- **EXERCISE GOAL**
Repeat each entry word for word. Leave any images out of the copy.

Version difference data
======
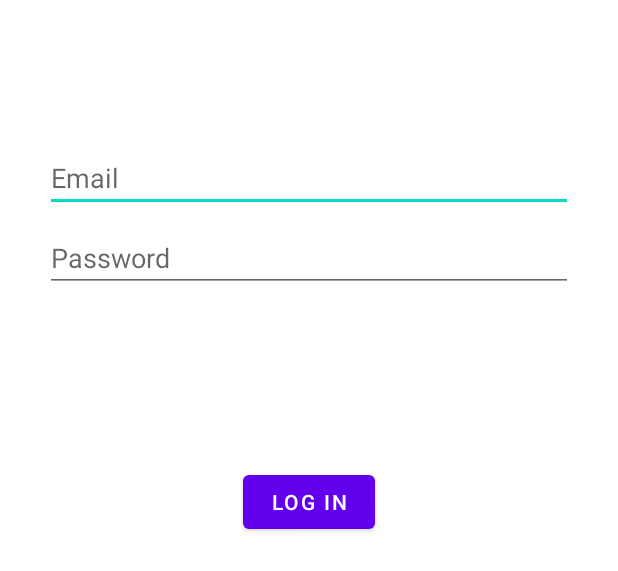
After one commit to mohamed1408/kitchendisplay, an Android app: the layout activity_login.xml on its own in the app's theme, with its tools: preview values and no code run, on a phone screen of 412 x 824 dp. The commit adds this screen. Shown: the top 571 px of the screen. Run offline under Robolectric (Android 15) with nearby library versions, the phone set to English and light mode, and no system bars.

Commit message:
LoginActivity

```diff
--- a/app/build.gradle
+++ b/app/build.gradle
@@ -25,6 +25,9 @@ android {
         sourceCompatibility JavaVersion.VERSION_1_8
         targetCompatibility JavaVersion.VERSION_1_8
     }
+    buildFeatures {
+        viewBinding true
+    }
 }
 
 dependencies {
@@ -32,6 +35,9 @@ dependencies {
     implementation 'androidx.appcompat:appcompat:1.6.0'
     implementation 'com.google.android.material:material:1.8.0'
     implementation 'androidx.constraintlayout:constraintlayout:2.1.4'
+    implementation 'androidx.annotation:annotation:1.3.0'
+    implementation 'androidx.lifecycle:lifecycle-livedata-ktx:2.4.1'
+    implementation 'androidx.lifecycle:lifecycle-viewmodel-ktx:2.4.1'
     testImplementation 'junit:junit:4.13.2'
     androidTestImplementation 'androidx.test.ext:junit:1.1.5'
     androidTestImplementation 'androidx.test.espresso:espresso-core:3.5.1'
--- a/app/src/main/AndroidManifest.xml
+++ b/app/src/main/AndroidManifest.xml
@@ -3,7 +3,7 @@
     xmlns:tools="http://schemas.android.com/tools"
     package="com.bizone.kitchendisplay">
 
-    <uses-permission android:name="android.permission.INTERNET"></uses-permission>
+    <uses-permission android:name="android.permission.INTERNET" />
 
     <application
         android:allowBackup="true"
@@ -16,6 +16,10 @@
         android:theme="@style/Theme.Kitchendisplay"
         tools:targetApi="31">
         <activity
+            android:name=".LoginActivity"
+            android:exported="false"
+            android:label="Login"/>
+        <activity
             android:name=".MainActivity"
             android:exported="true">
             <intent-filter>
--- /dev/null
+++ b/app/src/main/res/layout/activity_login.xml
@@ -0,0 +1,71 @@
+<?xml version="1.0" encoding="utf-8"?>
+<androidx.constraintlayout.widget.ConstraintLayout xmlns:android="http://schemas.android.com/apk/res/android"
+    xmlns:app="http://schemas.android.com/apk/res-auto"
+    xmlns:tools="http://schemas.android.com/tools"
+    android:layout_width="match_parent"
+    android:layout_height="match_parent"
+    tools:context=".LoginActivity">
+
+    <EditText
+        android:id="@+id/username"
+        android:layout_width="0dp"
+        android:layout_height="wrap_content"
+        android:layout_marginTop="96dp"
+        android:layout_marginLeft="30dp"
+        android:layout_marginRight="30dp"
+        android:autofillHints="@string/prompt_email"
+        android:hint="@string/prompt_email"
+        android:inputType="textEmailAddress"
+        android:selectAllOnFocus="true"
+        app:layout_constraintEnd_toEndOf="parent"
+        app:layout_constraintStart_toStartOf="parent"
+        app:layout_constraintTop_toTopOf="parent" />
+
+    <EditText
+        android:id="@+id/password"
+        android:layout_width="0dp"
+        android:layout_height="wrap_content"
+        android:layout_marginTop="8dp"
+        android:layout_marginLeft="30dp"
+        android:layout_marginRight="30dp"
+        android:autofillHints="@string/prompt_password"
+        android:hint="@string/prompt_password"
+        android:imeActionLabel="@string/action_sign_in_short"
+        android:imeOptions="actionDone"
+        android:inputType="textPassword"
+        android:selectAllOnFocus="true"
+        app:layout_constraintEnd_toEndOf="parent"
+        app:layout_constraintStart_toStartOf="parent"
+        app:layout_constraintTop_toBottomOf="@+id/username" />
+
+    <Button
+        android:id="@+id/login_btn"
+        android:layout_width="wrap_content"
+        android:layout_height="wrap_content"
+        android:layout_gravity="start"
+        android:layout_marginTop="16dp"
+        android:layout_marginBottom="64dp"
+        android:enabled="true"
+        android:text="Log In"
+        android:onClick="Login"
+        app:layout_constraintBottom_toBottomOf="parent"
+        app:layout_constraintEnd_toEndOf="parent"
+        app:layout_constraintStart_toStartOf="parent"
+        app:layout_constraintTop_toBottomOf="@+id/password"
+        app:layout_constraintVertical_bias="0.2" />
+
+    <ProgressBar
+        android:id="@+id/loading"
+        android:layout_width="wrap_content"
+        android:layout_height="wrap_content"
+        android:layout_gravity="center"
+        android:layout_marginTop="64dp"
+        android:layout_marginBottom="64dp"
+        android:visibility="gone"
+        app:layout_constraintBottom_toBottomOf="parent"
+        app:layout_constraintEnd_toEndOf="@+id/password"
+        app:layout_constraintStart_toStartOf="@+id/password"
+        app:layout_constraintTop_toTopOf="parent"
+        app:layout_constraintVertical_bias="0.3" />
+
+</androidx.constraintlayout.widget.ConstraintLayout>
--- /dev/null
+++ b/app/src/main/res/values-land/dimens.xml
@@ -0,0 +1,3 @@
+<resources>
+    <dimen name="activity_horizontal_margin">48dp</dimen>
+</resources>
--- /dev/null
+++ b/app/src/main/res/values-w1240dp/dimens.xml
@@ -0,0 +1,3 @@
+<resources>
+    <dimen name="activity_horizontal_margin">200dp</dimen>
+</resources>
--- /dev/null
+++ b/app/src/main/res/values-w600dp/dimens.xml
@@ -0,0 +1,3 @@
+<resources>
+    <dimen name="activity_horizontal_margin">48dp</dimen>
+</resources>
--- /dev/null
+++ b/app/src/main/res/values/dimens.xml
@@ -0,0 +1,5 @@
+<resources>
+    <!-- Default screen margins, per the Android Design guidelines. -->
+    <dimen name="activity_horizontal_margin">16dp</dimen>
+    <dimen name="activity_vertical_margin">16dp</dimen>
+</resources>
--- a/app/src/main/res/values/strings.xml
+++ b/app/src/main/res/values/strings.xml
@@ -1,3 +1,12 @@
 <resources>
     <string name="app_name">kitchendisplay</string>
+    <string name="title_activity_login">LoginActivity</string>
+    <string name="prompt_email">Email</string>
+    <string name="prompt_password">Password</string>
+    <string name="action_sign_in">Sign in or register</string>
+    <string name="action_sign_in_short">Sign in</string>
+    <string name="welcome">"Welcome !"</string>
+    <string name="invalid_username">Not a valid username</string>
+    <string name="invalid_password">Password must be >5 characters</string>
+    <string name="login_failed">"Login failed"</string>
 </resources>
```
Also changed, not shown: app/src/main/java/com/bizone/kitchendisplay/KOTsViewAdapter.java (+33 -38 lines), app/src/main/java/com/bizone/kitchendisplay/LoginActivity.java (added, +82 -0 lines), app/src/main/java/com/bizone/kitchendisplay/MainActivity.java (+38 -9 lines), app/src/main/java/com/bizone/kitchendisplay/Store.java (added, +16 -0 lines).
======
- **COMPLETED TASK**
After one commit to mohamed1408/kitchendisplay, an Android app: the layout activity_login.xml on its own in the app's theme, with its tools: preview values and no code run, on a phone screen of 412 x 824 dp. The commit adds this screen. Shown: the top 571 px of the screen. Run offline under Robolectric (Android 15) with nearby library versions, the phone set to English and light mode, and no system bars.

Commit message:
LoginActivity

```diff
--- a/app/build.gradle
+++ b/app/build.gradle
@@ -25,6 +25,9 @@ android {
         sourceCompatibility JavaVersion.VERSION_1_8
         targetCompatibility JavaVersion.VERSION_1_8
     }
+    buildFeatures {
+        viewBinding true
+    }
 }
 
 dependencies {
@@ -32,6 +35,9 @@ dependencies {
     implementation 'androidx.appcompat:appcompat:1.6.0'
     implementation 'com.google.android.material:material:1.8.0'
     implementation 'androidx.constraintlayout:constraintlayout:2.1.4'
+    implementation 'androidx.annotation:annotation:1.3.0'
+    implementation 'androidx.lifecycle:lifecycle-livedata-ktx:2.4.1'
+    implementation 'androidx.lifecycle:lifecycle-viewmodel-ktx:2.4.1'
     testImplementation 'junit:junit:4.13.2'
     androidTestImplementation 'androidx.test.ext:junit:1.1.5'
     androidTestImplementation 'androidx.test.espresso:espresso-core:3.5.1'
--- a/app/src/main/AndroidManifest.xml
+++ b/app/src/main/AndroidManifest.xml
@@ -3,7 +3,7 @@
     xmlns:tools="http://schemas.android.com/tools"
     package="com.bizone.kitchendisplay">
 
-    <uses-permission android:name="android.permission.INTERNET"></uses-permission>
+    <uses-permission android:name="android.permission.INTERNET" />
 
     <application
         android:allowBackup="true"
@@ -16,6 +16,10 @@
         android:theme="@style/Theme.Kitchendisplay"
         tools:targetApi="31">
         <activity
+            android:name=".LoginActivity"
+            android:exported="false"
+            android:label="Login"/>
+        <activity
             android:name=".MainActivity"
             android:exported="true">
             <intent-filter>
--- /dev/null
+++ b/app/src/main/res/layout/activity_login.xml
@@ -0,0 +1,71 @@
+<?xml version="1.0" encoding="utf-8"?>
+<androidx.constraintlayout.widget.ConstraintLayout xmlns:android="http://schemas.android.com/apk/res/android"
+    xmlns:app="http://schemas.android.com/apk/res-auto"
+    xmlns:tools="http://schemas.android.com/tools"
+    android:layout_width="match_parent"
+    android:layout_height="match_parent"
+    tools:context=".LoginActivity">
+
+    <EditText
+        android:id="@+id/username"
+        android:layout_width="0dp"
+        android:layout_height="wrap_content"
+        android:layout_marginTop="96dp"
+        android:layout_marginLeft="30dp"
+        android:layout_marginRight="30dp"
+        android:autofillHints="@string/prompt_email"
+        android:hint="@string/prompt_email"
+        android:inputType="textEmailAddress"
+        android:selectAllOnFocus="true"
+        app:layout_constraintEnd_toEndOf="parent"
+        app:layout_constraintStart_toStartOf="parent"
+        app:layout_constraintTop_toTopOf="parent" />
+
+    <EditText
+        android:id="@+id/password"
+        android:layout_width="0dp"
+        android:layout_height="wrap_content"
+        android:layout_marginTop="8dp"
+        android:layout_marginLeft="30dp"
+        android:layout_marginRight="30dp"
+        android:autofillHints="@string/prompt_password"
+        android:hint="@string/prompt_password"
+        android:imeActionLabel="@string/action_sign_in_short"
+        android:imeOptions="actionDone"
+        android:inputType="textPassword"
+        android:selectAllOnFocus="true"
+        app:layout_constraintEnd_toEndOf="parent"
+        app:layout_constraintStart_toStartOf="parent"
+        app:layout_constraintTop_toBottomOf="@+id/username" />
+
+    <Button
+        android:id="@+id/login_btn"
+        android:layout_width="wrap_content"
+        android:layout_height="wrap_content"
+        android:layout_gravity="start"
+        android:layout_marginTop="16dp"
+        android:layout_marginBottom="64dp"
+        android:enabled="true"
+        android:text="Log In"
+        android:onClick="Login"
+        app:layout_constraintBottom_toBottomOf="parent"
+        app:layout_constraintEnd_toEndOf="parent"
+        app:layout_constraintStart_toStartOf="parent"
+        app:layout_constraintTop_toBottomOf="@+id/password"
+        app:layout_constraintVertical_bias="0.2" />
+
+    <ProgressBar
+        android:id="@+id/loading"
+        android:layout_width="wrap_content"
+        android:layout_height="wrap_content"
+        android:layout_gravity="center"
+        android:layout_marginTop="64dp"
+        android:layout_marginBottom="64dp"
+        android:visibility="gone"
+        app:layout_constraintBottom_toBottomOf="parent"
+        app:layout_constraintEnd_toEndOf="@+id/password"
+        app:layout_constraintStart_toStartOf="@+id/password"
+        app:layout_constraintTop_toTopOf="parent"
+        app:layout_constraintVertical_bias="0.3" />
+
+</androidx.constraintlayout.widget.ConstraintLayout>
--- /dev/null
+++ b/app/src/main/res/values-land/dimens.xml
@@ -0,0 +1,3 @@
+<resources>
+    <dimen name="activity_horizontal_margin">48dp</dimen>
+</resources>
--- /dev/null
+++ b/app/src/main/res/values-w1240dp/dimens.xml
@@ -0,0 +1,3 @@
+<resources>
+    <dimen name="activity_horizontal_margin">200dp</dimen>
+</resources>
--- /dev/null
+++ b/app/src/main/res/values-w600dp/dimens.xml
@@ -0,0 +1,3 @@
+<resources>
+    <dimen name="activity_horizontal_margin">48dp</dimen>
+</resources>
--- /dev/null
+++ b/app/src/main/res/values/dimens.xml
@@ -0,0 +1,5 @@
+<resources>
+    <!-- Default screen margins, per the Android Design guidelines. -->
+    <dimen name="activity_horizontal_margin">16dp</dimen>
+    <dimen name="activity_vertical_margin">16dp</dimen>
+</resources>
--- a/app/src/main/res/values/strings.xml
+++ b/app/src/main/res/values/strings.xml
@@ -1,3 +1,12 @@
 <resources>
     <string name="app_name">kitchendisplay</string>
+    <string name="title_activity_login">LoginActivity</string>
+    <string name="prompt_email">Email</string>
+    <string name="prompt_password">Password</string>
+    <string name="action_sign_in">Sign in or register</string>
+    <string name="action_sign_in_short">Sign in</string>
+    <string name="welcome">"Welcome !"</string>
+    <string name="invalid_username">Not a valid username</string>
+    <string name="invalid_password">Password must be >5 characters</string>
+    <string name="login_failed">"Login failed"</string>
 </resources>
```
Also changed, not shown: app/src/main/java/com/bizone/kitchendisplay/KOTsViewAdapter.java (+33 -38 lines), app/src/main/java/com/bizone/kitchendisplay/LoginActivity.java (added, +82 -0 lines), app/src/main/java/com/bizone/kitchendisplay/MainActivity.java (+38 -9 lines), app/src/main/java/com/bizone/kitchendisplay/Store.java (added, +16 -0 lines).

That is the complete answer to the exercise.